§ WORK REQUIRED
Please write out all the data that follows exactly, without the pictures.
+++
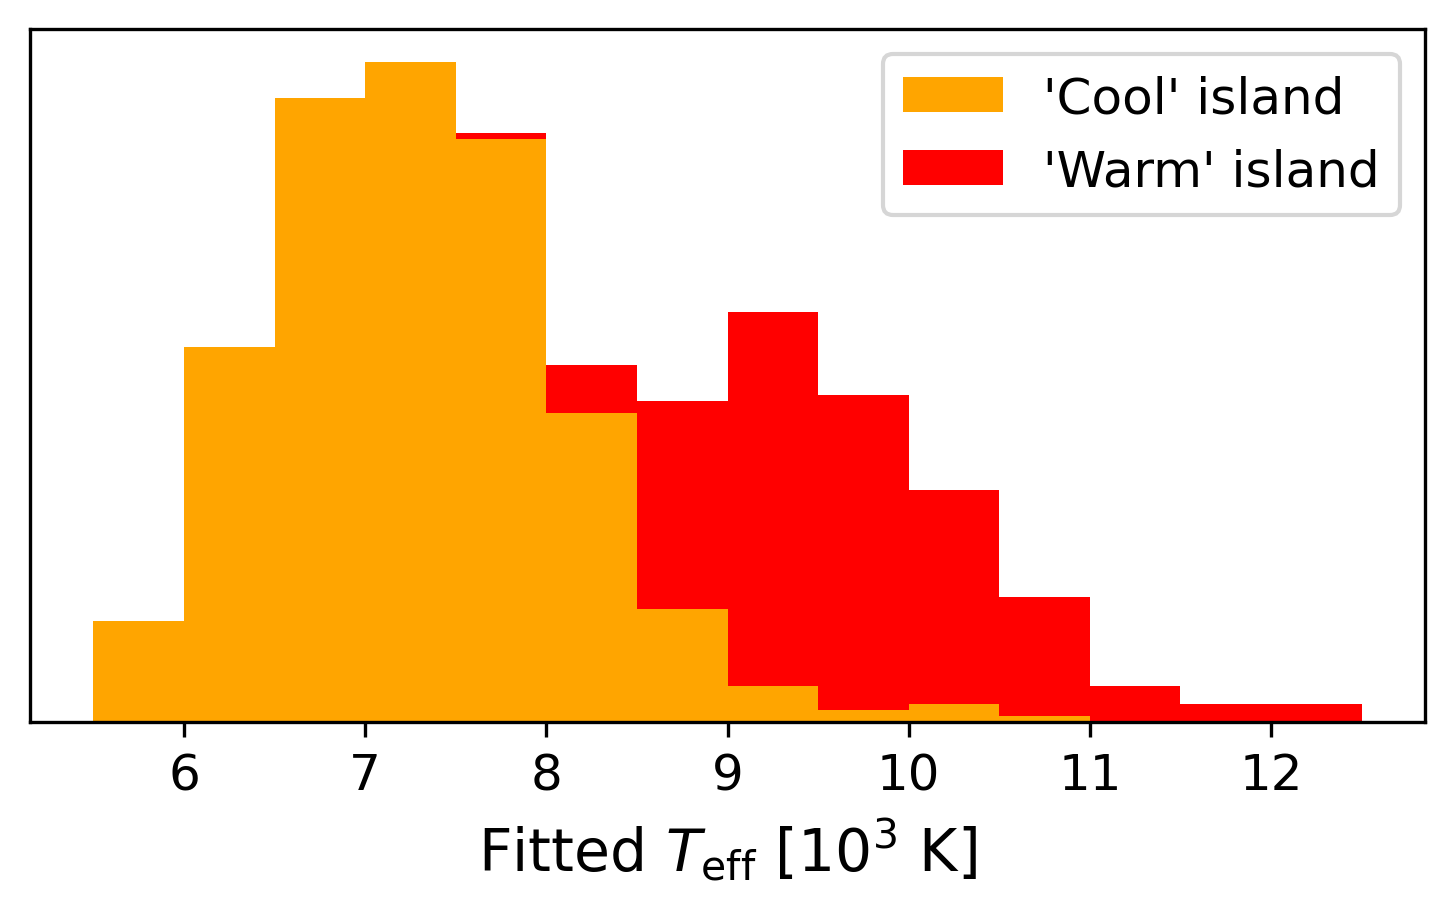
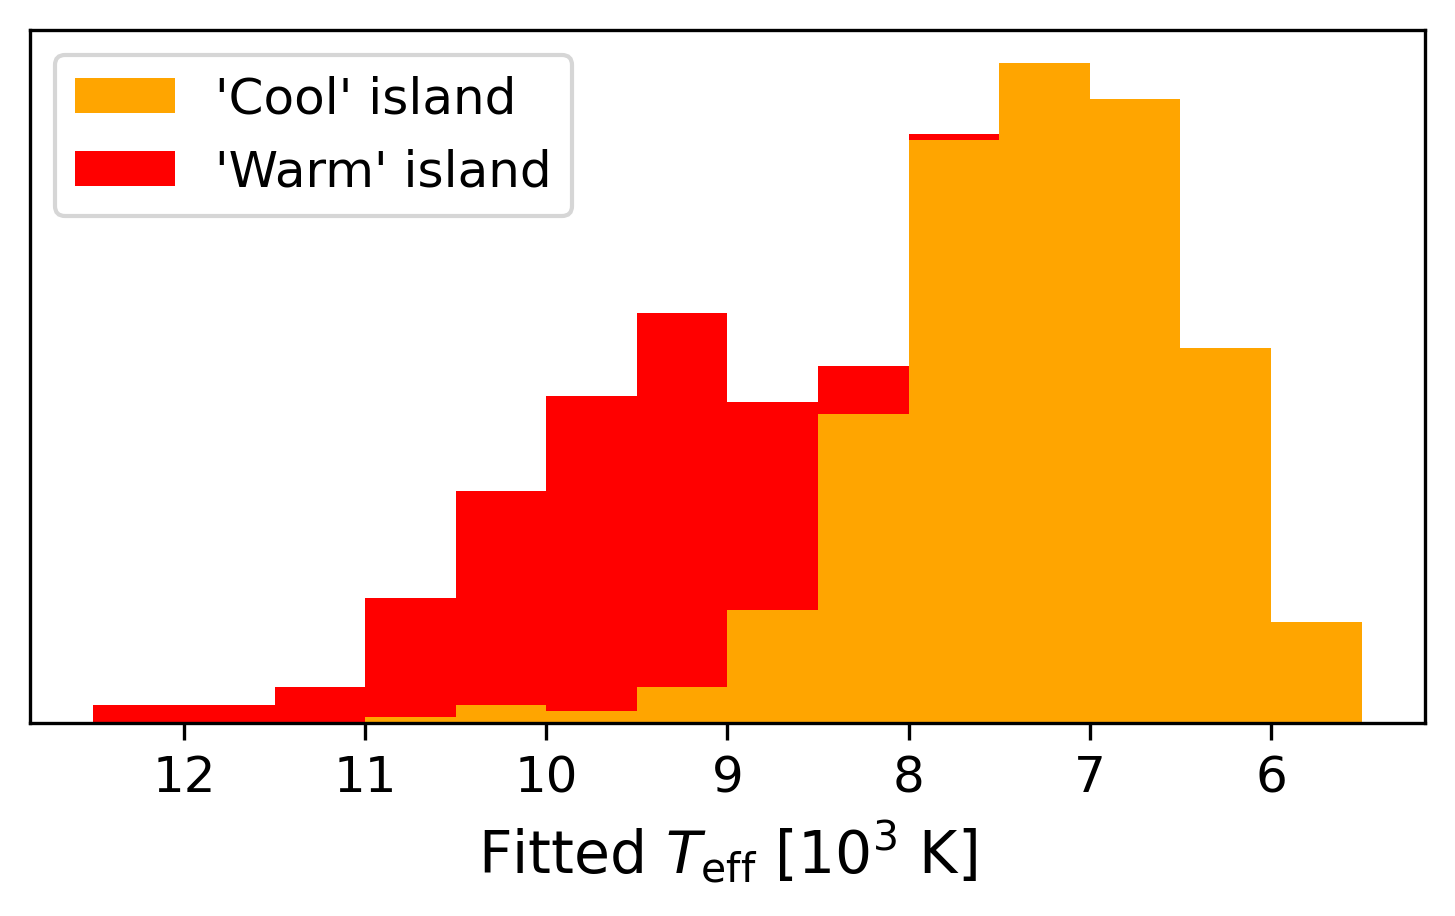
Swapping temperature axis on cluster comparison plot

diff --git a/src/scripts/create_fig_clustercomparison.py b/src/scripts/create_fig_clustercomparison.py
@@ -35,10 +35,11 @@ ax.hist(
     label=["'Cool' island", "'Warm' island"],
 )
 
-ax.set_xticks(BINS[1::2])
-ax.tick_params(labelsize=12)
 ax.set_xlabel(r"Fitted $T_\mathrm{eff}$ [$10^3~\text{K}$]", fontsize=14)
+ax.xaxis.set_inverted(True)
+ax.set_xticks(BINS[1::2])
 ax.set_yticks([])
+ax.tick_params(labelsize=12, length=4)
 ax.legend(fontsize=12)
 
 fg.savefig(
+++
§ SOLUTION TO THE EXERCISE
Swapping temperature axis on cluster comparison plot

diff --git a/src/scripts/create_fig_clustercomparison.py b/src/scripts/create_fig_clustercomparison.py
@@ -35,10 +35,11 @@ ax.hist(
     label=["'Cool' island", "'Warm' island"],
 )
 
-ax.set_xticks(BINS[1::2])
-ax.tick_params(labelsize=12)
 ax.set_xlabel(r"Fitted $T_\mathrm{eff}$ [$10^3~\text{K}$]", fontsize=14)
+ax.xaxis.set_inverted(True)
+ax.set_xticks(BINS[1::2])
 ax.set_yticks([])
+ax.tick_params(labelsize=12, length=4)
 ax.legend(fontsize=12)
 
 fg.savefig(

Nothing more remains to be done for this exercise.